First Christian Church | Pittsfield



10.10.18 | Michael's Corner | by Michael Ten Eyck

    I am looking forward to “sweater weather.”  It has been somewhat frustrating to me to have had a brief cooling spell followed by several over 80 degree days.  Although it has been a fine summer, I am ready for the fall to arrive.

    I want to get my sweaters out of storage and put away my summer wardrobe.  I am ready to enjoy more campfires outside. I can’t wait to not have to run the air conditioner at the church!

    It is difficult when change should be happening, but it is not.  This is true for many areas in our lives, but certainly spiritually as well. While it is common to experience seasons of getting spiritually stuck from time to time, there are some things we can do to help assist us in moving on to the next needed season.

    The first is to consider the reasons for our lack of progress.  Some questions to consider are:

    • Am I remaining faithful in my spiritual disciplines such as prayer and Bible reading?
    • Am I avoiding dealing with a specific issue God has laid on my heart to be addressed, such as forgiving someone, releasing a grudge, dealing with a harmful habit, following through with something the Holy Spirit has prompted me to do?

    Along with these introspective questions is to access our willingness to actually change spiritually.  Sadly, I have met some folks who actually are not willing to grow spiritually. This goes for individuals as well as churches.

    I have met with churches who stated that they wanted to grow, but who had no interest at all in embracing the changes needed to facilitate growth.  For example, a church leader I had spoken with was lamenting the lack of numerical growth in their church. I asked if they had ever invited someone new to church.  They were shocked at the question… “Why would I do that? That is the pastor’s job.”

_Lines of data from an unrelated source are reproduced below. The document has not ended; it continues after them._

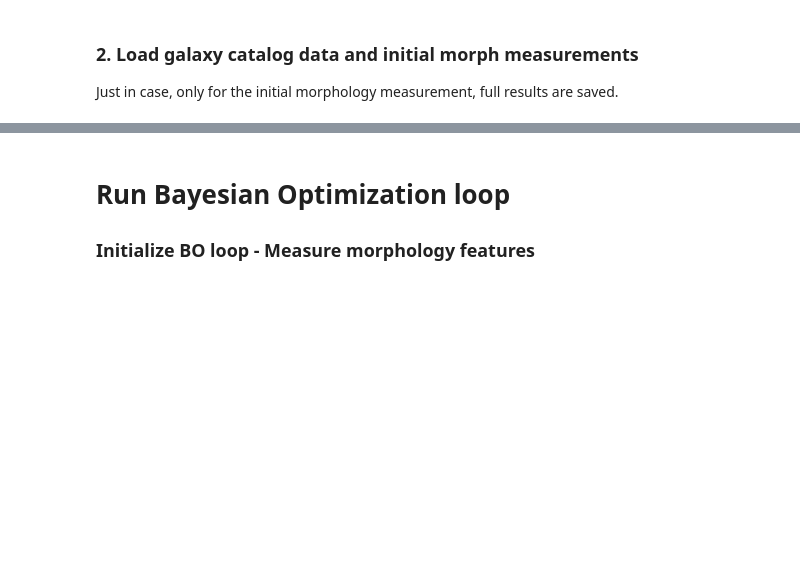
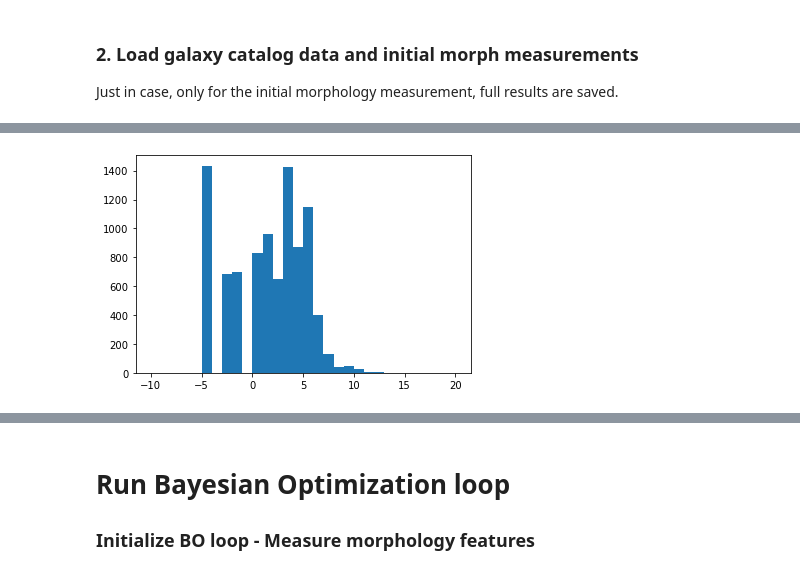
Before and after one commit to Hoseung/astroBF, a Jupyter notebook: notebooks/Full_experimentation-each_param.ipynb, the cells around one changed output, grey strips where cells are left out. Saved outputs shown, nothing was run; the diff lists cells and outputs as text; code cells hidden in the pictures; blank space fills up the shorter version.

```diff
--- a/notebooks/Full_experimentation-each_param.ipynb
+++ b/notebooks/Full_experimentation-each_param.ipynb
@@ -56,8 +52,11 @@ all_gals = all_gals[1:] # Why the first galaxy image is NaN?
 Just in case, only for the initial morphology measurement, full results are saved.
 # %%
 from astrobf.utils.misc import load_Nair
-cat = load_Nair('../../bf_data/Nair_and_Abraham_2010/catalog/table2.dat')
+importlib.reload(astrobf.utils.misc)
+
+cat_data = load_Nair('../../bf_data/Nair_and_Abraham_2010/catalog/table2.dat')
+# pd dataframe
 
 good_gids = np.array([gal['img_name'] for gal in all_gals])
-inds = cat['ID'].searchsorted(good_gids)
-cat = cat[inds]
+cat = cat_data[cat_data['ID'].isin(good_gids)]
+# Leave only needed fields.
@@ -63,0 +65,5 @@ cat = cat[inds]
+# %%
+plt.hist(cat['TT'], range=[-10,20], bins=30)
+plt.show()
+# %% [output]
+[figure, added]
```
Also changed, not shown: parts of 12 cells of this notebook, 1 other file.
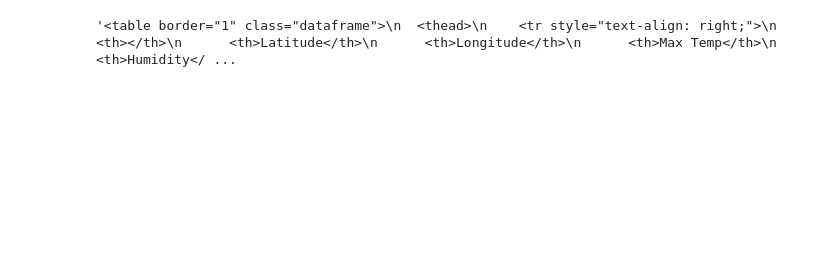
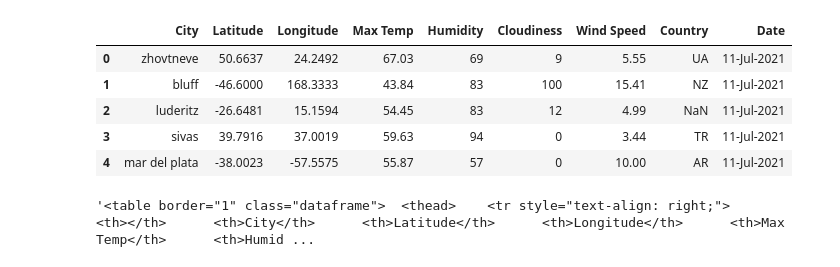
Before and after one commit to DasaSimo/Web-Design-Challenge, a Jupyter notebook: WebVisualizations/Resources/Data_csv_to_html.ipynb, the cells around one changed output. Saved outputs shown, nothing was run; the diff lists cells and outputs as text; code cells hidden in the pictures; blank space fills up the shorter version.

```diff
--- a/WebVisualizations/Resources/Data_csv_to_html.ipynb
+++ b/WebVisualizations/Resources/Data_csv_to_html.ipynb
@@ -7,4 +4,17 @@ city_weather =  weather_data.set_index(['City'])
-# %%
-city_weather.to_html()
-# %% [output]
-'<table border="1" class="dataframe">\n  <thead>\n    <tr style="text-align: right;">\n      <th></th>\n      <th>Latitude</th>\n      <th>Longitude</th>\n      <th>Max Temp</th>\n      <th>Humidity</ ...
+# %%
+weather_data = pd.read_csv("weather_data.csv")
+
+weather_data['Date']= pd.to_datetime(weather_data['Date'],unit = 's')
+weather_data['Date'] = weather_data['Date'].dt.strftime("%d-%b-%Y")
+weather_data.head()
+# %% [output]
+|  | City | Latitude | Longitude | Max Temp | Humidity | Cloudiness | Wind Speed | Country | Date |
+| 0 | zhovtneve | 50.6637 | 24.2492 | 67.03 | 69 | 9 | 5.55 | UA | 11-Jul-2021 |
+| 1 | bluff | -46.6000 | 168.3333 | 43.84 | 83 | 100 | 15.41 | NZ | 11-Jul-2021 |
+| 2 | luderitz | -26.6481 | 15.1594 | 54.45 | 83 | 12 | 4.99 | NaN | 11-Jul-2021 |
+| 3 | sivas | 39.7916 | 37.0019 | 59.63 | 94 | 0 | 3.44 | TR | 11-Jul-2021 |
+| 4 | mar del plata | -38.0023 | -57.5575 | 55.87 | 57 | 0 | 10.00 | AR | 11-Jul-2021 |
+# %%
+weather_data.to_html().replace('\n', '')
+# %% [output]
+'<table border="1" class="dataframe">  <thead>    <tr style="text-align: right;">      <th></th>      <th>City</th>      <th>Latitude</th>      <th>Longitude</th>      <th>Max Temp</th>      <th>Humid ...
```
Also changed, not shown: parts of 2 cells of this notebook, 9 other files.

    I recall a difficult conversation with a church leader who was frustrated at a perceived lack of growth at their church, but in the same conversation complained about decisions that were made for growth that meant change for them, such as giving up their seat, moving their meeting area, or even tolerating loud babies and children in service (gasp!).

    The bottom line is that while change is tough and change is challenging, change is also needed.  The key that I have found to help me in times of change is to keep my eyes on Jesus much more than my personal preferences.  That sounds easy, but trust me, it is tough. The great thing is that the times I have been able to do it have been times of fantastic personal growth.  

    While change for the sake of change can be a waste of time, change for growth is tremendously rewarding.  Are you changing?

    Loving you all,  



    P.S. I have been surprised this past week with a barrage of cards and anonymous gifts. These acts of kindness ranged from walking into my office to find the entire ceiling covered with festive balloons, to my car getting a friendly graffiti workover.  The Children’s Church made some thoughtful and beautiful handmade cards of appreciation.

    For all of these, I wish to say thank you!  I am blessed to serve a wonderful church family alongside a wonderful staff.